## ASSIGNMENT
Report every line of the records that includes the word "table".

## SOURCE DATA
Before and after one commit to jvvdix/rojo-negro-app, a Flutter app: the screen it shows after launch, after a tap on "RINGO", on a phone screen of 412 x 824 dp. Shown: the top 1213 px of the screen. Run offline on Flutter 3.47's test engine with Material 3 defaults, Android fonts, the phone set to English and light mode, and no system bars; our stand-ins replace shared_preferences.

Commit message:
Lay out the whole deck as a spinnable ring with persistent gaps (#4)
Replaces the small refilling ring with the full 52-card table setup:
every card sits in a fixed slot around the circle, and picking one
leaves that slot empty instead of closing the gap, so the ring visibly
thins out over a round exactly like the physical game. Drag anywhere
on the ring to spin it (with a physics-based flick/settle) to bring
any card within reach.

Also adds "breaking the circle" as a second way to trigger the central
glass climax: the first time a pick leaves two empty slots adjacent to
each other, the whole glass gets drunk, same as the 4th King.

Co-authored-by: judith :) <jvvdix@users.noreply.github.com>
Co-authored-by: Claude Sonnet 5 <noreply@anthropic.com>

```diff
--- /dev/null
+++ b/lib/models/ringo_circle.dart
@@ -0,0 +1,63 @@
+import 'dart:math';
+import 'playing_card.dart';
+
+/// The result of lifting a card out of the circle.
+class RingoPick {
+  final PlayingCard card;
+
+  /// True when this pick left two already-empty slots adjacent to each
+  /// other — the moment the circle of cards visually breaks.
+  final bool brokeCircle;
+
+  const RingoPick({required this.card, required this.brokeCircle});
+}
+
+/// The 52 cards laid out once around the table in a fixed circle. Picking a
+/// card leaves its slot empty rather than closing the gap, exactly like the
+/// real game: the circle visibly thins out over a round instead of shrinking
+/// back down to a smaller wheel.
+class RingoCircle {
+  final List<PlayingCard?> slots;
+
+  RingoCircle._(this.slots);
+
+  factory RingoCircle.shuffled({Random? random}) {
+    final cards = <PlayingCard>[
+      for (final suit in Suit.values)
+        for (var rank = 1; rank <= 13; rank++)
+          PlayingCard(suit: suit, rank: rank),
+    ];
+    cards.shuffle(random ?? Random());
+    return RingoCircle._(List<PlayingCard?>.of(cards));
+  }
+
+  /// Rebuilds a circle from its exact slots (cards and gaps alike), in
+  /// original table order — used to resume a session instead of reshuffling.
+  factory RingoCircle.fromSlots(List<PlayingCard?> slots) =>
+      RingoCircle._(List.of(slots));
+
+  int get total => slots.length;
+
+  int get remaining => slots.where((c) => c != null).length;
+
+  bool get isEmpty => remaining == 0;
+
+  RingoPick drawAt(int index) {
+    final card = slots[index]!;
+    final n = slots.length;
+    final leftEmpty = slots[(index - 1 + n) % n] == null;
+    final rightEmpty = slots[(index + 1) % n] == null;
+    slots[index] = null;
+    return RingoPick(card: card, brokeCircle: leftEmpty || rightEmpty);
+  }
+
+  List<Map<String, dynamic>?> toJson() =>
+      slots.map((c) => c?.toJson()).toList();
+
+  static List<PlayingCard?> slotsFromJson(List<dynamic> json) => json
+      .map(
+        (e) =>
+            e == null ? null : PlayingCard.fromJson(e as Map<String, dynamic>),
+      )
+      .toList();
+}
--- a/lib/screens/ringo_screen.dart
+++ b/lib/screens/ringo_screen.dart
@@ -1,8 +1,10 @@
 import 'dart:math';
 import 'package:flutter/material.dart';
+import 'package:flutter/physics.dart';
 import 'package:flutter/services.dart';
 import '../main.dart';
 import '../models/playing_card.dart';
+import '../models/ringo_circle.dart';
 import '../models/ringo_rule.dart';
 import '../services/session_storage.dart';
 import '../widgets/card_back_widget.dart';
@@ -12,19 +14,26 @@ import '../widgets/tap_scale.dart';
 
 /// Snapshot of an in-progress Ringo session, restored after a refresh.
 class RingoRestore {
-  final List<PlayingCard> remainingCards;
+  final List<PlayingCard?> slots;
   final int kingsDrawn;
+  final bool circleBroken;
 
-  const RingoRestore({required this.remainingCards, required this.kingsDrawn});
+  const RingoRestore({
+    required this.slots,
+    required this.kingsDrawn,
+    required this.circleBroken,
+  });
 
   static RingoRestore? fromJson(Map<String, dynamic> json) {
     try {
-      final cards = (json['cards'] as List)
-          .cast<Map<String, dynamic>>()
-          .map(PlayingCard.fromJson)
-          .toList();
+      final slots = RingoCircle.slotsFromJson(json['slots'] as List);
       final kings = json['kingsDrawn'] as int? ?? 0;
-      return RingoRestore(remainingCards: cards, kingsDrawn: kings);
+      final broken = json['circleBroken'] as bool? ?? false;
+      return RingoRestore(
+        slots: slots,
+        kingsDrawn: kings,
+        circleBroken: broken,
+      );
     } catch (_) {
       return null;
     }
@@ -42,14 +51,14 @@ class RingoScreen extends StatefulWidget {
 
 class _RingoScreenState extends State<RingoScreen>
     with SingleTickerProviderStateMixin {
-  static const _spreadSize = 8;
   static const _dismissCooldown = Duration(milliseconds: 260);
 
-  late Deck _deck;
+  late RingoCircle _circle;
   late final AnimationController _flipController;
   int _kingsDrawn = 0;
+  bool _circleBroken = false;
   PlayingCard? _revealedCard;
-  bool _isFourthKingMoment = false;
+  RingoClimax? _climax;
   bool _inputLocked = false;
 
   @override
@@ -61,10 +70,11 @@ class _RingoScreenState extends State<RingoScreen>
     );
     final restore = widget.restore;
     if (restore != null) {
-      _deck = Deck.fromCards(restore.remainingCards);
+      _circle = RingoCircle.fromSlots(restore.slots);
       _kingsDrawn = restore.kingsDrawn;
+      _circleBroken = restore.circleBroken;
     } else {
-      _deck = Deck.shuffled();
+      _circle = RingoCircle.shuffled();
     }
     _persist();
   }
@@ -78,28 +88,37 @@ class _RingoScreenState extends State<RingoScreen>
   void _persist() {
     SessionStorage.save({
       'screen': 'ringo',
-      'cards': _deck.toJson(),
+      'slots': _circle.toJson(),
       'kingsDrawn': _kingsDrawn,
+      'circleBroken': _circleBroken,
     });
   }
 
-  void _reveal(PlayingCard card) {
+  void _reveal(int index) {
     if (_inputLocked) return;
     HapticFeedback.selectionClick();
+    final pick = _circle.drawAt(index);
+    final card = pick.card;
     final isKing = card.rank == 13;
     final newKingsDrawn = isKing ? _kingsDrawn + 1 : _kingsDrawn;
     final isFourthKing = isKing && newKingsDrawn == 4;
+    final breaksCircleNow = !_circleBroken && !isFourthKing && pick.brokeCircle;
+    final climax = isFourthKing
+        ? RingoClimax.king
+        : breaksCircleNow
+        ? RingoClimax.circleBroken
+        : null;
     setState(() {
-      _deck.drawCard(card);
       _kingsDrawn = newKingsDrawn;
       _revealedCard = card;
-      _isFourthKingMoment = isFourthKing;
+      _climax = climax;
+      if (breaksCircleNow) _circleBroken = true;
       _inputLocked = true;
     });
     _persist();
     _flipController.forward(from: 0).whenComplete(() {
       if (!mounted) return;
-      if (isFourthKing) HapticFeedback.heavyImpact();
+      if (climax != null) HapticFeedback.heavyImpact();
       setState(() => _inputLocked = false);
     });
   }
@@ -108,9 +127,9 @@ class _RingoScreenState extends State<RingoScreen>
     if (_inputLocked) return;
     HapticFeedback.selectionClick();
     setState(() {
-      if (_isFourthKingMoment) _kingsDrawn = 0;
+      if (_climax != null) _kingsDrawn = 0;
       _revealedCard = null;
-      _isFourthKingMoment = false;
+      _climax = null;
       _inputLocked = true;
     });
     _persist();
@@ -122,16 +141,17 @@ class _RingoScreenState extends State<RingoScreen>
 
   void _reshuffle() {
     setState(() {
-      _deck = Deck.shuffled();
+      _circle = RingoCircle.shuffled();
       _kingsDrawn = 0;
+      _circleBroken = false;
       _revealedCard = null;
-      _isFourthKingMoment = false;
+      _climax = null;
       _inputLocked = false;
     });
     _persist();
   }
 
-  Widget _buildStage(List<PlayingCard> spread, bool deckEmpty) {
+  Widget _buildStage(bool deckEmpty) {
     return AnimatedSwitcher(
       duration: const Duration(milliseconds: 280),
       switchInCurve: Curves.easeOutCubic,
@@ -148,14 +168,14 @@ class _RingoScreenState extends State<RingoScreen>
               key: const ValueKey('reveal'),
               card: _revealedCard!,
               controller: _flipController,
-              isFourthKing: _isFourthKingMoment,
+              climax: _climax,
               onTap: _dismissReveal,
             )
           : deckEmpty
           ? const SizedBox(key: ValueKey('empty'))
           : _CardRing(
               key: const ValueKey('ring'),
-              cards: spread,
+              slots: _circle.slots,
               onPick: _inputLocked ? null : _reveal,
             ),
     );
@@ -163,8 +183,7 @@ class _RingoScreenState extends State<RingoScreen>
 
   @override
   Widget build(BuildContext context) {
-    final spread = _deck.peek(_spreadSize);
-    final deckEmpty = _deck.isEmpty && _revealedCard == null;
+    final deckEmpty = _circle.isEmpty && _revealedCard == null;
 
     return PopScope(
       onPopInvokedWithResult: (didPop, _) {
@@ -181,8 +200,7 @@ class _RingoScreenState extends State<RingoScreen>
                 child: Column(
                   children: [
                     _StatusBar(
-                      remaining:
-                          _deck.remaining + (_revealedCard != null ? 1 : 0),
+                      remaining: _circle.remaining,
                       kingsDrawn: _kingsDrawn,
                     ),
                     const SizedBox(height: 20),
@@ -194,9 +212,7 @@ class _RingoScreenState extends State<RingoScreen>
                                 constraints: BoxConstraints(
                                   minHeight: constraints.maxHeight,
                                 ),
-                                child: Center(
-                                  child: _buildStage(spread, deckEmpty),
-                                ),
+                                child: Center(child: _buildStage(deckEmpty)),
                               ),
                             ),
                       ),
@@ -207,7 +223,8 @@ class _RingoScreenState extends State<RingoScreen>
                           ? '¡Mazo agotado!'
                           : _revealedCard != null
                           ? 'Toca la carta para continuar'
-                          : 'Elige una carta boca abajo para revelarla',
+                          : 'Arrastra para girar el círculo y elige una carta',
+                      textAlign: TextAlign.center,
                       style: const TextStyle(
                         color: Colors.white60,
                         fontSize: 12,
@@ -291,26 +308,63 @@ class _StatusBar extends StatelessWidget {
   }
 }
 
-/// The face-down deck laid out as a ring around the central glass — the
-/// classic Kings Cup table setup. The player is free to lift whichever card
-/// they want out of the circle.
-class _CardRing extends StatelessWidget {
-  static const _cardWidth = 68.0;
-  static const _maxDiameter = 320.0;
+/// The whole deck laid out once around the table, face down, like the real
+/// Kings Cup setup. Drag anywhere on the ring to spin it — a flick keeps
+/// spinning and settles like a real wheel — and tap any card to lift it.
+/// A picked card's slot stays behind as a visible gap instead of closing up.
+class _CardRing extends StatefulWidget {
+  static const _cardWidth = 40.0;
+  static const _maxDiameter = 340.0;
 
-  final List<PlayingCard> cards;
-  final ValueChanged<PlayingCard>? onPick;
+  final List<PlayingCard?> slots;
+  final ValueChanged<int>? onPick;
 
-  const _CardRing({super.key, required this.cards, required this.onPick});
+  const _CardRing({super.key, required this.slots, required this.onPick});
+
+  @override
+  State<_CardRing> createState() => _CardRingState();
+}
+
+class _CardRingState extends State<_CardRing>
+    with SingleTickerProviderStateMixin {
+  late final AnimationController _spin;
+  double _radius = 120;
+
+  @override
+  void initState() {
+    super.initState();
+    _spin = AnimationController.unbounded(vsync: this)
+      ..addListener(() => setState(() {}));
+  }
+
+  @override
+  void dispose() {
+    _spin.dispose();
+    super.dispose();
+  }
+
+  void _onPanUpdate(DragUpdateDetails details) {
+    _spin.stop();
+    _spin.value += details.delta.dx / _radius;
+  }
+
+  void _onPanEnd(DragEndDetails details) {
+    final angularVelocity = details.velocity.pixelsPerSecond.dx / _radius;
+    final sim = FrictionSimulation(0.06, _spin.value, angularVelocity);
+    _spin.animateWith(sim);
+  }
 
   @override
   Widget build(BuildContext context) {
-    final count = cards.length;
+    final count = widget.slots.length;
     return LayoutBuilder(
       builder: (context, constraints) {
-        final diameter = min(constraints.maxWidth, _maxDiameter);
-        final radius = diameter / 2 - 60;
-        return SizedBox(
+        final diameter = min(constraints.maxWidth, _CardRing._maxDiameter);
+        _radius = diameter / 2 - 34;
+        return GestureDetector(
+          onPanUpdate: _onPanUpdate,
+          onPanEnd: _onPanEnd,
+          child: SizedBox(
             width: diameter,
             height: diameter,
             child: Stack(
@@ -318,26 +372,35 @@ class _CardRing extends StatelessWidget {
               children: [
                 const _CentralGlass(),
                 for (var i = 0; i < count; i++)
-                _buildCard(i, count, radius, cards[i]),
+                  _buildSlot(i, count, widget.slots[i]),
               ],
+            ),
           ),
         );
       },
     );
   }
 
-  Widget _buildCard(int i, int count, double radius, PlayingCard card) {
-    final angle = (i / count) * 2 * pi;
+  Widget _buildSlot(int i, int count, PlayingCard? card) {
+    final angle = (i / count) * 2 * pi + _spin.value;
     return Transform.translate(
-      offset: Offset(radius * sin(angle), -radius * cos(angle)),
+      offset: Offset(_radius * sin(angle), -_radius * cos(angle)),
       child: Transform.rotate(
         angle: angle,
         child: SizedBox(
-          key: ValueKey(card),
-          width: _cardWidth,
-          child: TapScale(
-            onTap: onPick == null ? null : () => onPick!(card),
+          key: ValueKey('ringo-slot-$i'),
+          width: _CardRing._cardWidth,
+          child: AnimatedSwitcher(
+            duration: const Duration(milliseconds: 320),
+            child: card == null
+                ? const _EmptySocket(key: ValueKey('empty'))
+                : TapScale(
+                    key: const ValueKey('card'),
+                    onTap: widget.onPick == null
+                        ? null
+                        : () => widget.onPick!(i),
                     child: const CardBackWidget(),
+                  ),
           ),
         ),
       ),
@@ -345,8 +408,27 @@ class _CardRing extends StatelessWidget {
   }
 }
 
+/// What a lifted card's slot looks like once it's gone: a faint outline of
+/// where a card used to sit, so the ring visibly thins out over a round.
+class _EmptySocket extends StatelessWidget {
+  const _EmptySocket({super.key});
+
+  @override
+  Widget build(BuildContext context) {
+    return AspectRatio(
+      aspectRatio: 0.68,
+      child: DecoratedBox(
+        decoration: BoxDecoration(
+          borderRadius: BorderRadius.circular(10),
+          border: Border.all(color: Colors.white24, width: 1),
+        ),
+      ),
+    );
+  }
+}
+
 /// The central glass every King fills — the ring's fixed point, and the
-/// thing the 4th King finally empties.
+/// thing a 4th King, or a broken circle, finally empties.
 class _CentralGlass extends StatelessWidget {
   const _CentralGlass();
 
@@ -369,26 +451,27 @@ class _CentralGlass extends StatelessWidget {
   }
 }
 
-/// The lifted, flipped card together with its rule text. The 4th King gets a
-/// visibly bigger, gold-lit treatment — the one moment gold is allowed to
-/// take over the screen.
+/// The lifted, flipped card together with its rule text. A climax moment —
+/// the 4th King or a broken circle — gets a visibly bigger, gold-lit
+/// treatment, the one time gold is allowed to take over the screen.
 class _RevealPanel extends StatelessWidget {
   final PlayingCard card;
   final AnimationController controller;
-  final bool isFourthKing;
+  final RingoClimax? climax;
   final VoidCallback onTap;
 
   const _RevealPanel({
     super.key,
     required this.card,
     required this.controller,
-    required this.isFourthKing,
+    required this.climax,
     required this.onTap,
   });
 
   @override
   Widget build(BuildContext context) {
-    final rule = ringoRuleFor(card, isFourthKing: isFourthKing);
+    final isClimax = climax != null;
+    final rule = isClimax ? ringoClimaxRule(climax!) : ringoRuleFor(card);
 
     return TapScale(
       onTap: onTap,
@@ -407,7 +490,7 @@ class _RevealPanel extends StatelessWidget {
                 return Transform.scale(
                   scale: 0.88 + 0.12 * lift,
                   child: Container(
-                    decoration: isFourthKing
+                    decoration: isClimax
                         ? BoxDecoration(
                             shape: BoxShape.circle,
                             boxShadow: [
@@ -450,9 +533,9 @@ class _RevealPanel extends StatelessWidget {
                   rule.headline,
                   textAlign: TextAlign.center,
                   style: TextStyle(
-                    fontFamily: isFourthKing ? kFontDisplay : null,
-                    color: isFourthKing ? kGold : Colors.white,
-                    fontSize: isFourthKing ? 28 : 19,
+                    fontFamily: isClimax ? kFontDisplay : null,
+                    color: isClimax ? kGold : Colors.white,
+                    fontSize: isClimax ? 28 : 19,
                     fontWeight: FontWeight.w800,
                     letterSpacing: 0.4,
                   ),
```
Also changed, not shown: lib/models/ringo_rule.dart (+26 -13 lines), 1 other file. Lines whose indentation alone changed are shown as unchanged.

## ANSWER
Replaces the small refilling ring with the full 52-card table setup:
+/// The 52 cards laid out once around the table in a fixed circle. Picking a
+  /// original table order — used to resume a session instead of reshuffling.
-/// classic Kings Cup table setup. The player is free to lift whichever card
+/// The whole deck laid out once around the table, face down, like the real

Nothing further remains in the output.